++++ Input
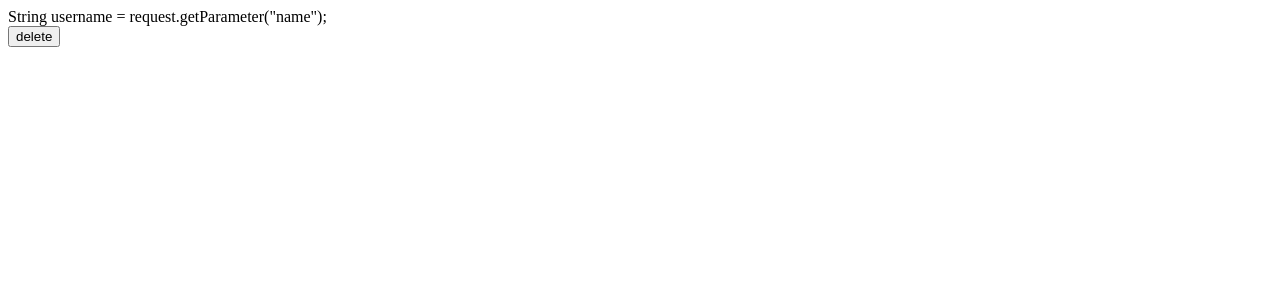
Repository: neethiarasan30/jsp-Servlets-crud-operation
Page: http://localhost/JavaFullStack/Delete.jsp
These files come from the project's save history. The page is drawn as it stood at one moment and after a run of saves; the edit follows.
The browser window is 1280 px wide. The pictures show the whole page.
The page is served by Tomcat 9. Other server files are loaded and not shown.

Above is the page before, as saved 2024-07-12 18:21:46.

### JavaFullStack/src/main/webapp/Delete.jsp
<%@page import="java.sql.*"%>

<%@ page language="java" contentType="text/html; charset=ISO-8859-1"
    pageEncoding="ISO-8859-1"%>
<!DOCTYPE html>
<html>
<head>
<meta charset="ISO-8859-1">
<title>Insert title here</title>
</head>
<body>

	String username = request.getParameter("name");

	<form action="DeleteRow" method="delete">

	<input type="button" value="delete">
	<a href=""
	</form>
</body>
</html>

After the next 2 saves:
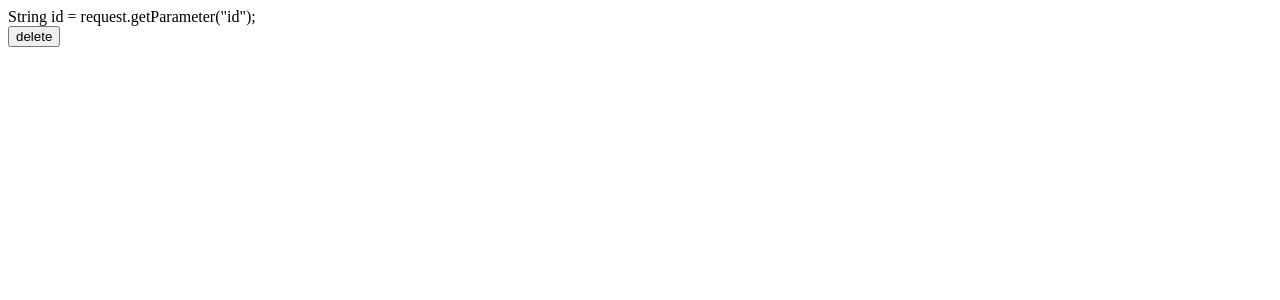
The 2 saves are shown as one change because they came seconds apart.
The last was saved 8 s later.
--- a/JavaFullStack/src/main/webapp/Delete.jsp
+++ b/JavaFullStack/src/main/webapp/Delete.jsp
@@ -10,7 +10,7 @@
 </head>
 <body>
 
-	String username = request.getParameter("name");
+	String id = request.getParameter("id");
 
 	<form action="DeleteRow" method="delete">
++++++++
▶ **Action item**: Search the data for the string "html" and copy every line where it appears.

▶ **Result below**:
<%@ page language="java" contentType="text/html; charset=ISO-8859-1"
<!DOCTYPE html>
<html>
</html>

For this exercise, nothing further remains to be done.